**PROBLEM:**
Once you find a line containing the word "ChatGPT" in the entries below, copy it.

**DATA:**
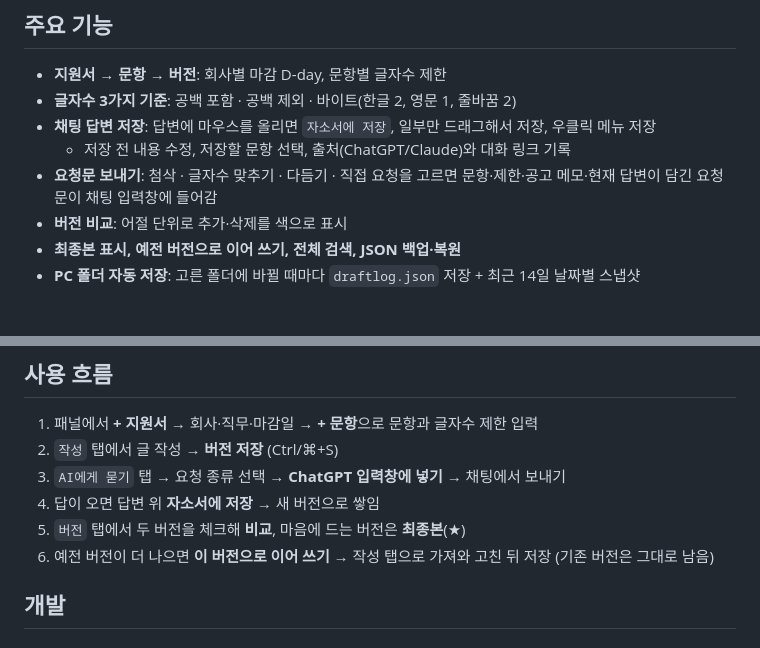
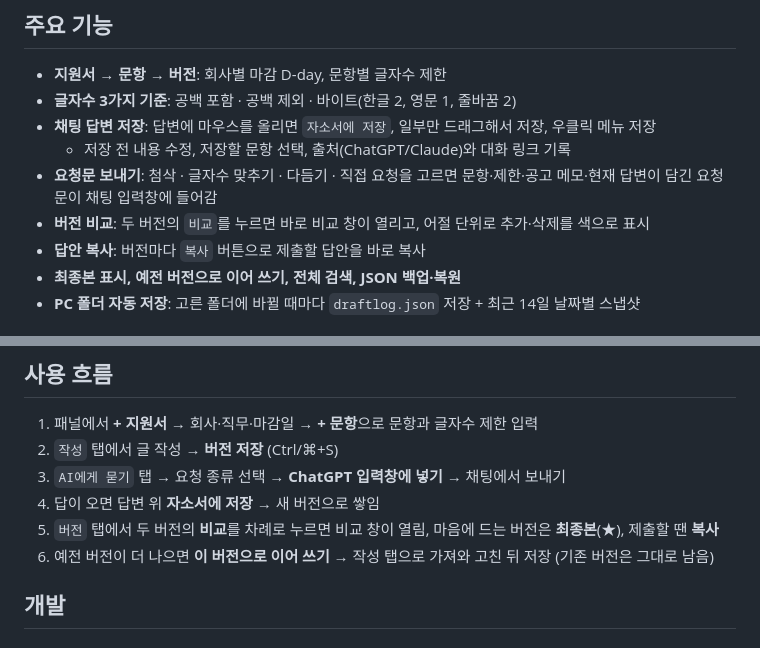
Before and after one commit to jklee3409/draftlog, a Markdown page: README.md, 2 parts joined by grey strips. GitHub-like rendering.

```diff
--- a/README.md
+++ b/README.md
@@ -15,7 +15,8 @@ API 키도 서버도 필요 없어서 무료 요금제 사용자도 바로 쓸
 - **채팅 답변 저장**: 답변에 마우스를 올리면 `자소서에 저장`, 일부만 드래그해서 저장, 우클릭 메뉴 저장
   - 저장 전 내용 수정, 저장할 문항 선택, 출처(ChatGPT/Claude)와 대화 링크 기록
 - **요청문 보내기**: 첨삭 · 글자수 맞추기 · 다듬기 · 직접 요청을 고르면 문항·제한·공고 메모·현재 답변이 담긴 요청문이 채팅 입력창에 들어감
-- **버전 비교**: 어절 단위로 추가·삭제를 색으로 표시
+- **버전 비교**: 두 버전의 `비교`를 누르면 바로 비교 창이 열리고, 어절 단위로 추가·삭제를 색으로 표시
+- **답안 복사**: 버전마다 `복사` 버튼으로 제출할 답안을 바로 복사
 - **최종본 표시, 예전 버전으로 이어 쓰기, 전체 검색, JSON 백업·복원**
 - **PC 폴더 자동 저장**: 고른 폴더에 바뀔 때마다 `draftlog.json` 저장 + 최근 14일 날짜별 스냅샷
 
@@ -47,7 +48,7 @@ npm run pack   # dist/draftlog-<버전>.zip
 2. `작성` 탭에서 글 작성 → **버전 저장** (Ctrl/⌘+S)
 3. `AI에게 묻기` 탭 → 요청 종류 선택 → **ChatGPT 입력창에 넣기** → 채팅에서 보내기
 4. 답이 오면 답변 위 **자소서에 저장** → 새 버전으로 쌓임
-5. `버전` 탭에서 두 버전을 체크해 **비교**, 마음에 드는 버전은 **최종본**(★)
+5. `버전` 탭에서 두 버전의 **비교**를 차례로 누르면 비교 창이 열림, 마음에 드는 버전은 **최종본**(★), 제출할 땐 **복사**
 6. 예전 버전이 더 나으면 **이 버전으로 이어 쓰기** → 작성 탭으로 가져와 고친 뒤 저장 (기존 버전은 그대로 남음)
 
 ## 개발
```
Also changed, not shown: docs/UI.md (+13 -1 lines).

**THE COMPLETED TASK:**
   - 저장 전 내용 수정, 저장할 문항 선택, 출처(ChatGPT/Claude)와 대화 링크 기록
 3. `AI에게 묻기` 탭 → 요청 종류 선택 → **ChatGPT 입력창에 넣기** → 채팅에서 보내기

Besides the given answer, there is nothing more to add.